Source and discussion: https://puritanboard.com/threads/james-white-the-received-text.92697/
I came across the following quote while preparing a different post [emphasis mine]:
Epiphanius Bishop of Salamine in Cyprus (A.D. 310 – 403):
“I entered (saith Epiphanius ) into a certain Church to pray: I found there a linen cloth hanging in the Church door, painted, and having in it the image of Christ, as it were, or of some other Saint, (I remember not well whose image it was) therefore when I did see the image of a man hanging in the Church of Christ, contrary to the authority of the Scriptures, I did tear it, and gave counsel to the keepers of the Church, that they should wind a poor man that was dead in the said cloth, and to bury him.” -Letter to John Patriarch of Jerusalem
This got me thinking about the discipline of archaeology and the assumptions we can jump to about ancient cultures. If we were to find someone’s remains wrapped in a cloth containing images of God, it would be easy to jump to the conclusion that images of God must have been important and permitted in that society. Yet, the quote above proves that is not necessarily the case. This is something worth keeping in mind, especially as situations like this could also have bearing on the textual debate.
Theodore Letis, The Majority Text: Essays And Reviews In The Continuing Debate, from the essay, “In Reply to D.A. Carson’s ‘The King James Version Debate‘ ” :
“If D.A. Carson’s book illustrates nothing else it shows there are two schools of thought. Both schools interpret the data of NT textual criticism and modern translations differently, and both groups fill in the gaps in the data with assumptions which favor their given position. I hope some are beginning to see that this is not an argument between scholarship (the established school represented by Carson) and non-scholarship (the challenging school which has traditionally been treated as non-scholarly and completely uncritical). To the contrary, the best representatives of both schools display genuine scholarship. Why is it, then, that these two schools co-exist on this all-important issue of the very wording of the NT text? And is this a recent or a long-standing debate? It is these questions that we hope to broach—and answer—in this essay. . .”
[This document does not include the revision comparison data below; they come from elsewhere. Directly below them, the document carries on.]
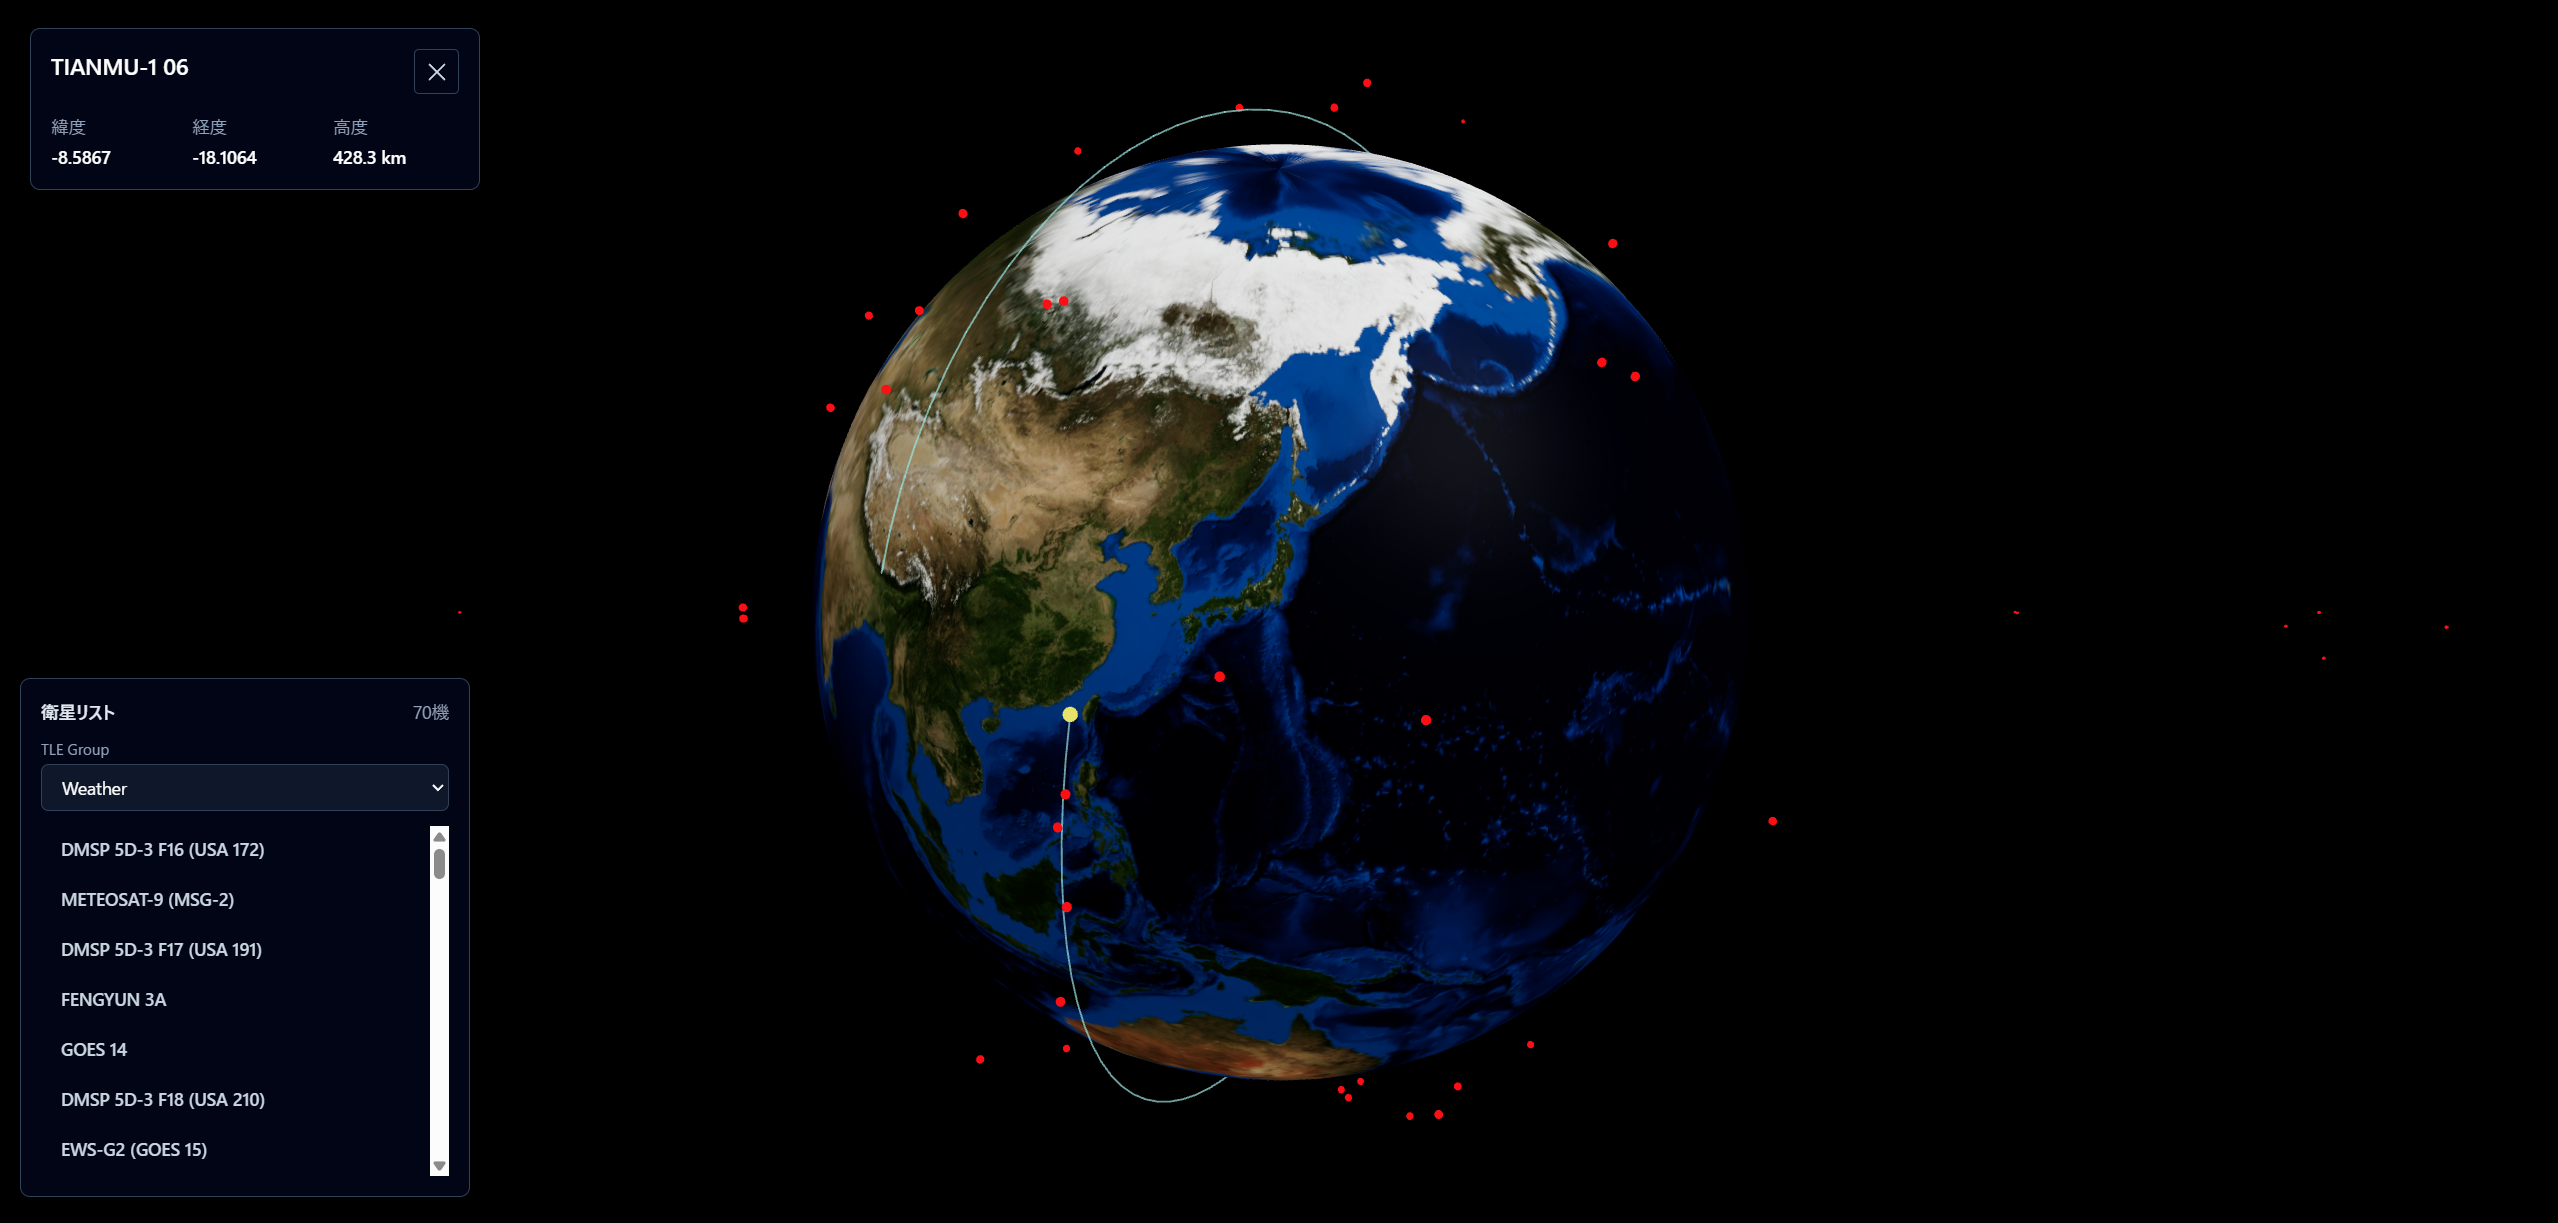
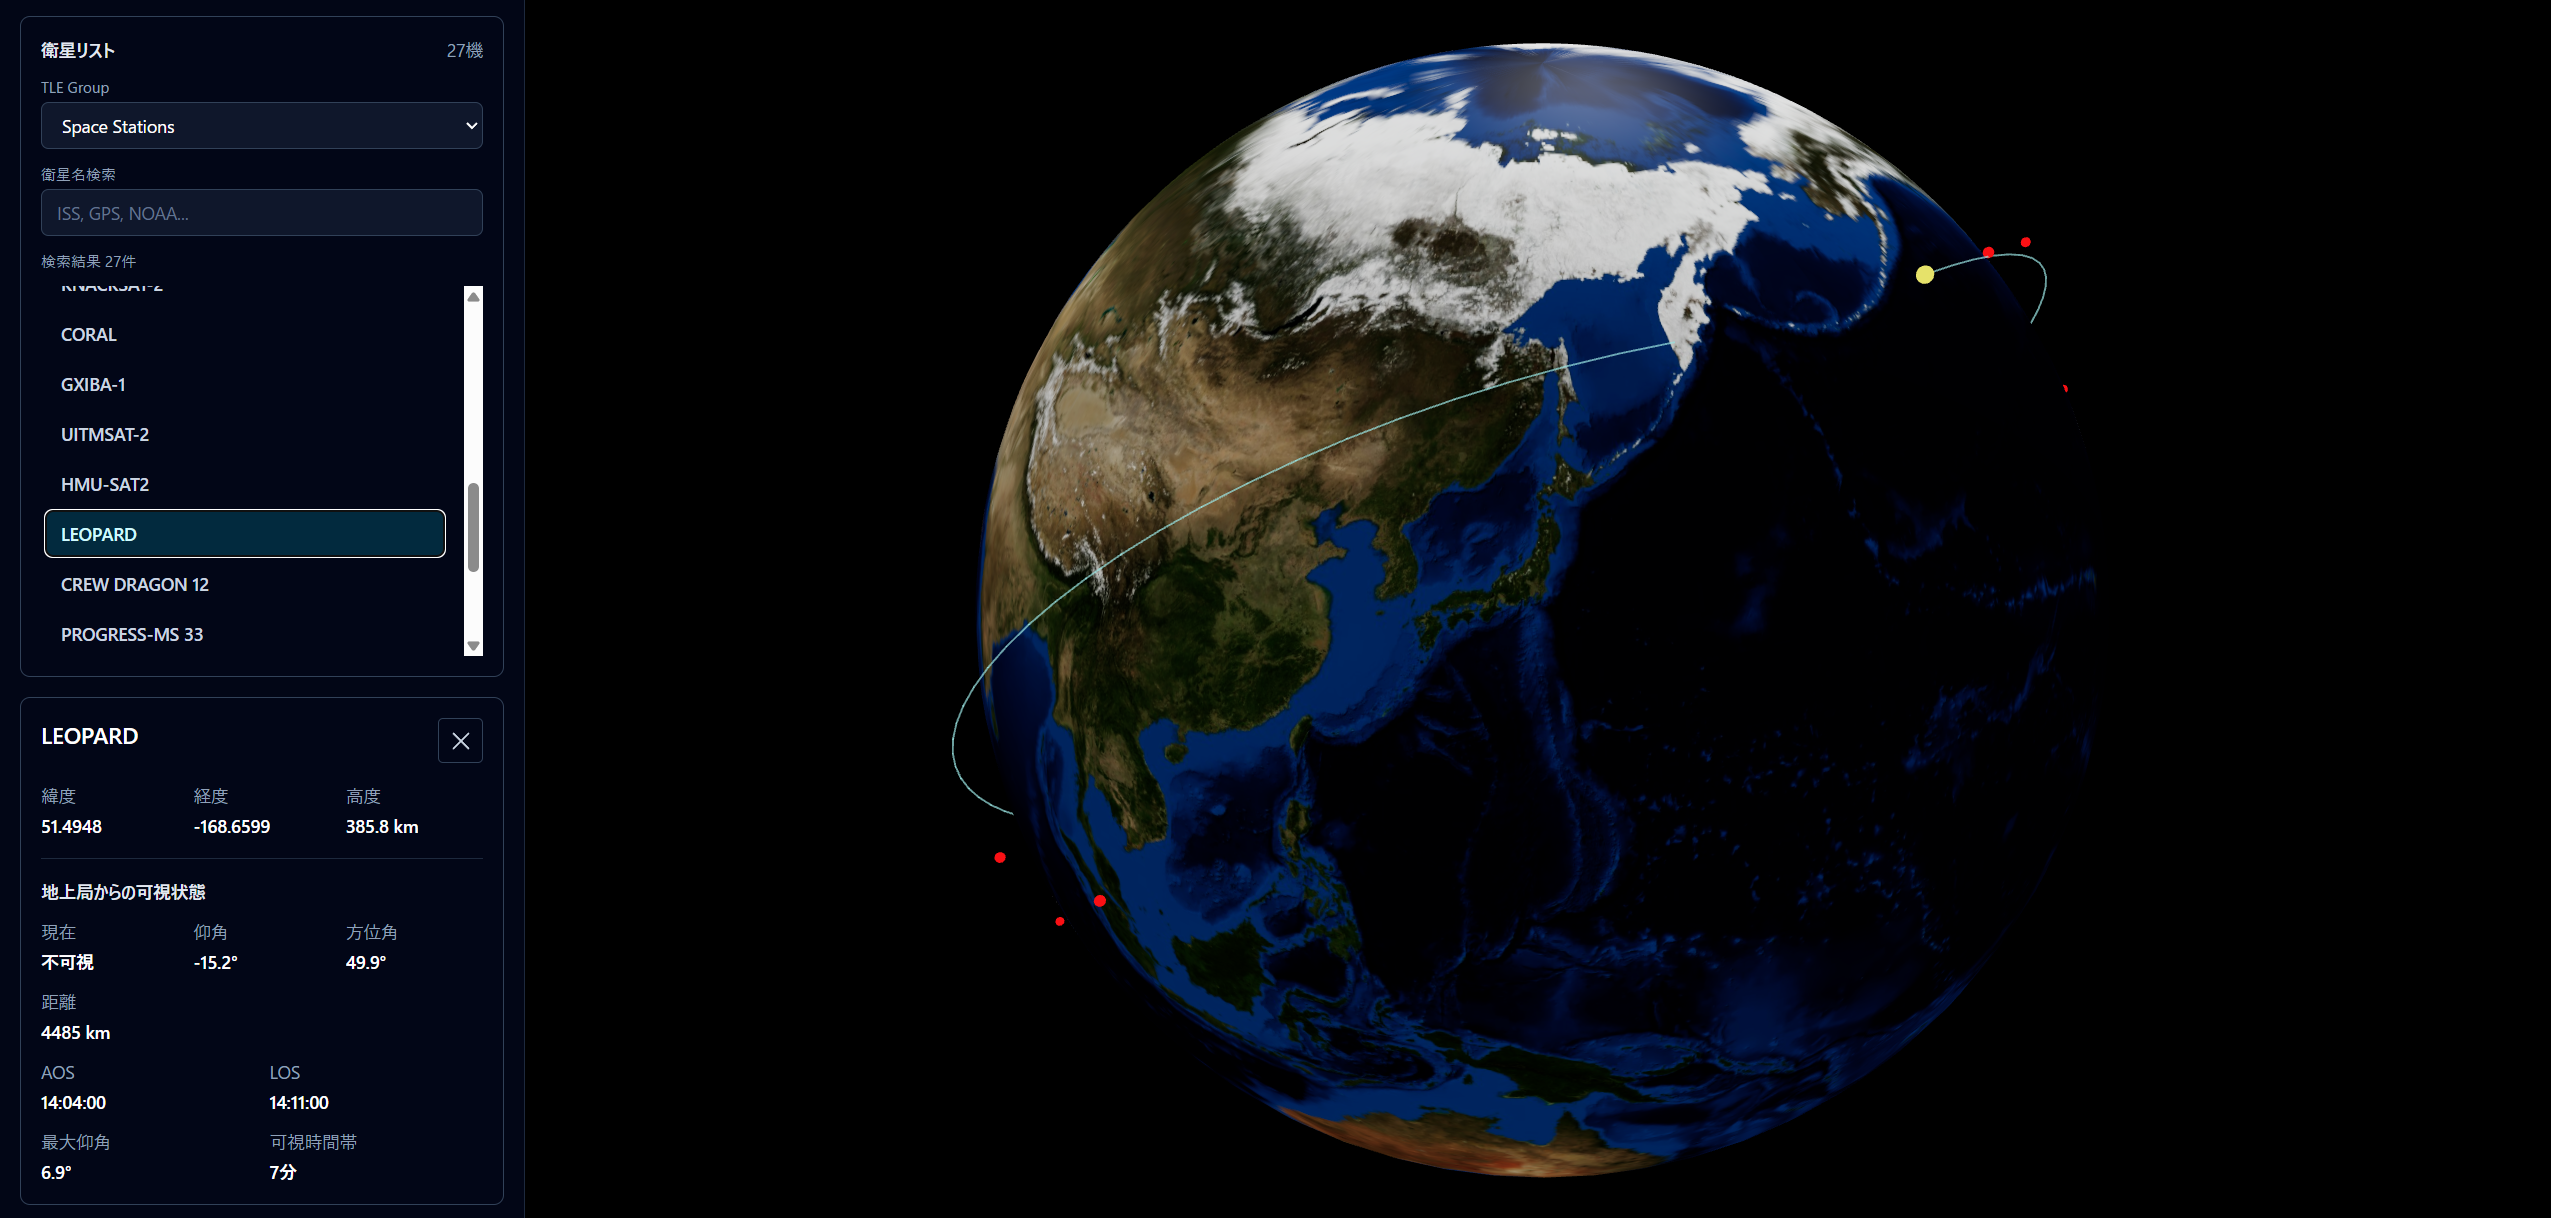
update:ドキュメントの更新

diff --git a/requirements.md b/requirements.md
@@ -1,21 +1,44 @@
 # 要件
+
 ## ゴール
 
-TLEデータをもとに衛星の現在位置を計算し、3D地球上にリアルタイム表示するWebアプリケーションを作成する。
+TLEデータをもとに衛星の現在位置・予測軌道・地上局からの可視時間帯を計算し、3D地球上に表示するWebアプリケーションを作成する。
+衛星データ処理、軌道計算、地上局からの可視判定、3D可視化をReact / TypeScriptで実装する。
 
-## 今回のスコープ
+## 現在のスコープ
 
-- CelesTrakからTLEデータを取得する
+- CelesTrak形式のTLEデータを扱う
 - satellite.jsを使ってTLEから衛星の現在位置を計算する
-- Three.jsで地球を3D表示する
-- 日本を中心にしたビューを表示する
-- 衛星の現在位置を地球上に表示する
+- 衛星の緯度、経度、高度を算出する
+- 算出した緯度経度を3D地球上の座標へ変換する
+- React Three Fiberで地球を3D表示する
+- 日本付近を見やすい初期ビューとして表示する
+- 衛星の現在位置を地球上にマーカー表示する
+- 選択した衛星の予測軌道を表示する
 - 衛星名、緯度、経度、高度を表示する
+- 地上局から見た選択中衛星の可視状態を表示する
+  - 仰角
+  - 方位角
+  - 距離
+  - AOS
+  - LOS
+  - 最大仰角
+  - 可視時間帯
+- TLEグループを切り替えられるようにする
+  - Space Stations
+  - Weather
+  - GPS Operational
+  - Active Satellites
+- 衛星名で検索できるようにする
+- 表示件数を制限し、衛星数が多い場合でも描画負荷を抑える
+- CelesTrakへの過剰アクセスを避けるため、開発中はモックTLEデータを利用できるようにする
 
-## 今後追加したい機能
+## 非機能要件
 
-- 今後24時間の軌道予測
-- 東京など特定地点からの可視窓計算
-- 複数衛星の同時表示
-- 日照・陰影判定
-- 仰角・方位角グラフ
+- GitHub Pagesで公開できるSPAとして実装する
+- React / TypeScript / Viteを使用する
+- 3D描画にはReact Three Fiberを使用する
+- 衛星位置計算や可視判定などのロジックはUIから分離する
+- API通信、状態管理、表示コンポーネントの責務を分ける
+- 大量衛星データを扱う場合でも、不要な位置計算と描画を抑制する
+- CelesTrakのアクセス制限を考慮し、不必要な再取得を避ける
Source: http://www.puritanboard.com/showthread.php/86687-Text-Tradition-of-New-Testaments, Comment #14